I recently talked about how much I loved Sigizmund Krzhizhanovsky's collection Memories of the Future. One story of his not in that collection but every bit as good is called "Yellow Coal" and is a perfect example of everything that's great about his work.

Wet Asphalt favorite Matt Cheney has one of his first published stories available at Failbetter, called "Getting a Date for Amelia". Whenever I see Matt has a story available I always jump and read it, because he's one of my favorite story writers right now. Matt, come out with that collection already please!

From Clarkesworld, here's "The Things" by Peter Watts. Watts recently became an internet cause célèbre because of his recent arrest and subsequent conviction over a border-crossing incident. However, aside from all that, it's important to remember that he's also a pretty good writer, and one of the few practitioners of "hard" science fiction that I have any patience for. "The Things" is a fascinating exploration of identity from the viewpoint of an alien that has no conception of it, constructed like a monster movie, but turned on its head from a thriller into a think piece, reminding me of early Alan Moore stories where a different perspective provides for startling revelations.

From Strange Horizons, "Who in Mortal Chains" by Claire Humphrey provides a picture of an immortal who simply wants to settle down but instead finds herself pulled back into violence, the only thing she really knows how to do well. What could be the set-up to a more typical action story, however, becomes a more-subdued-than expected meditation on personal affection, with unexpected moments of beauty.

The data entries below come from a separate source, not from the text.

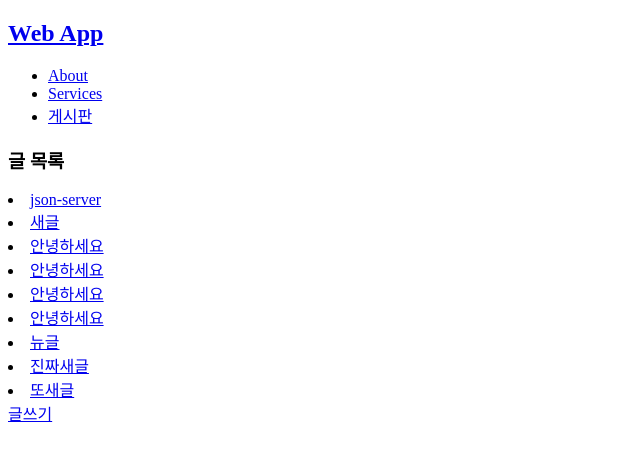
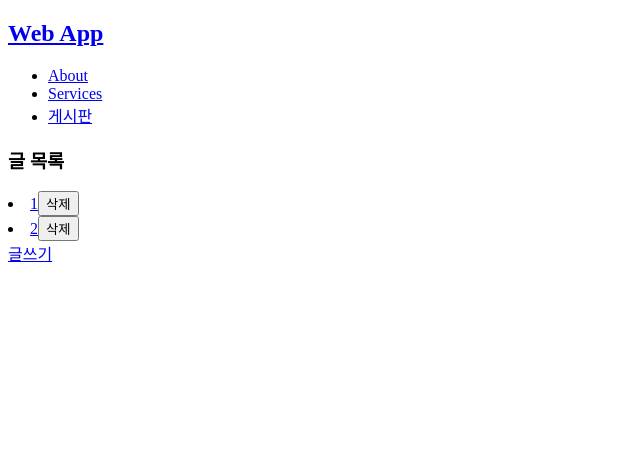
Before and after one commit to monguriman/my-mini-homepage, a Next.js app: page /bulletinboard in a window 1280 px wide. Shown: the top 460 px of the page, without its empty margins (0-640 px from the left). Built offline with nearby package versions, Linux system fonts and the light colour scheme; data requests are answered from the project's data file.

Commit message:
second commit, delete features update

```diff
--- a/db.json
+++ b/db.json
@@ -1,49 +1,14 @@
 {
   "topics": [
     {
-      "id": 1,
-      "title": "json-server",
-      "author": "typicode"
-    },
-    {
-      "title": "새글",
-      "body": "새글의내용",
-      "id": 2
-    },
-    {
-      "title": "안녕하세요",
-      "body": "저는 몽구입니다",
-      "id": 3
-    },
-    {
-      "title": "안녕하세요",
-      "body": "저는 몽구입니다",
-      "id": 4
-    },
-    {
-      "title": "안녕하세요",
-      "body": "저는 몽구입니다",
+      "title": "1",
+      "body": "1",
       "id": 5
     },
     {
-      "title": "안녕하세요",
-      "body": "저는 몽구입니다",
+      "title": "2",
+      "body": "2",
       "id": 6
-    },
-    {
-      "title": "뉴글",
-      "body": "뉴글",
-      "id": 7
-    },
-    {
-      "title": "진짜새글",
-      "body": "뻥임",
-      "id": 8
-    },
-    {
-      "title": "또새글",
-      "body": "냥글",
-      "id": 9
     }
   ]
 }
--- a/pages/bulletinboard.js
+++ b/pages/bulletinboard.js
@@ -13,12 +13,26 @@ export default function BulletinBoard() {
       setTopics(result);
       console.log(result);
     })
-  }, [router.asPath] )
+  }, [router.asPath, topics.length] )
 
+  //삭제버튼 클릭시 삭제 후 글목록을 재렌더링
+  const deleteTopic = (id) => {
+    const confirmation = confirm("정말로 삭제하시겠습니까?");
+    if (confirmation) {
+  fetch('http://localhost:2325/topics/' + id, {
+    method: "DELETE"
+  })
+    .then( resp => resp.json() )
+    .then( result => {
+      setTopics(topics.filter(topic => topic.id !== id));});
+    }};
+
+  //글목록과 삭제버튼 생성.
   const lis = topics.map( (t) => {
-    return <li key={t.id}>
+    return <div><li key={t.id}>
       <Link href={"/read/"+t.id}>{t.title}</Link>
-    </li>
+      <button onClick={ (e) => deleteTopic(t.id) }>삭제</button>
+    </li></div>
   })
 
   return (
--- a/pages/read/[id].js
+++ b/pages/read/[id].js
@@ -1,5 +1,6 @@
 import { useRouter } from "next/router";
 import { useEffect, useState } from "react";
+import Link from 'next/link';
 
 export default function Read() {
     const router = useRouter();
@@ -17,6 +18,7 @@ export default function Read() {
         <>
         <h3>{topic.title}</h3>
         {topic.body}
+        <Link href="/bulletinboard">게시판으로</Link>
         </>
     )
 }
```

And finally, "Last Beautiful" by Robin Sloan. I'm probably going to have to write a whole piece on Robin Sloan, because he seems to be doing everything you're not supposed to do as a writer and being very successful at it. The best example is his novel, Annabel Scheme, which he self-published, getting tens of thousands of dollars in money from Kickstarter.com to do it. This is not someone who's well-established already, this is his first novel. "Last Beautiful" is another perfectly good example; he wrote it sentence by sentence in Twitter, getting feedback as he went from his Twitter followers, something that would give Jeff Vandermeer a heart attack. And yet the story is actually really good, the tale of a lost love and the last beautiful day ever in San Francisco. Again, Robin Sloan deserves more analysis, but if you want to see what doing everything wrong and making it work looks like, read this story.

The Atlantic is Publishing Two Stories a Month -- But Only for the Kindle

Like many, I was sad when the Atlantic decided some years ago to stop publishing monthly fiction, making the number of magazines paying real money for short fiction countable on the fingers of one hand. (My count is currently Harpers, The New Yorker, Playboy and Esquire. Am I missing any?) Apparently, Atlantic has started buying short fiction again twice a month for release on the Internet, which would be wonderful, except it's exclusively for the Kindle. What's worse, according to the New York Times, "Although the authors may at some point obtain the rights to republish the stories as part of a collection or in another magazine, the stories cannot appear in any other e-reader format." So it can NEVER be available for a device other than the Kindle?

You know, the short story audience is small enough without putting extra barriers in the way. The Kindle may currently be the most popular dedicated ereader, but as someone with a Sony Reader myself, and with the Nook on the horizon, it strikes me that limiting your potential reader base this way is the height of stupidity.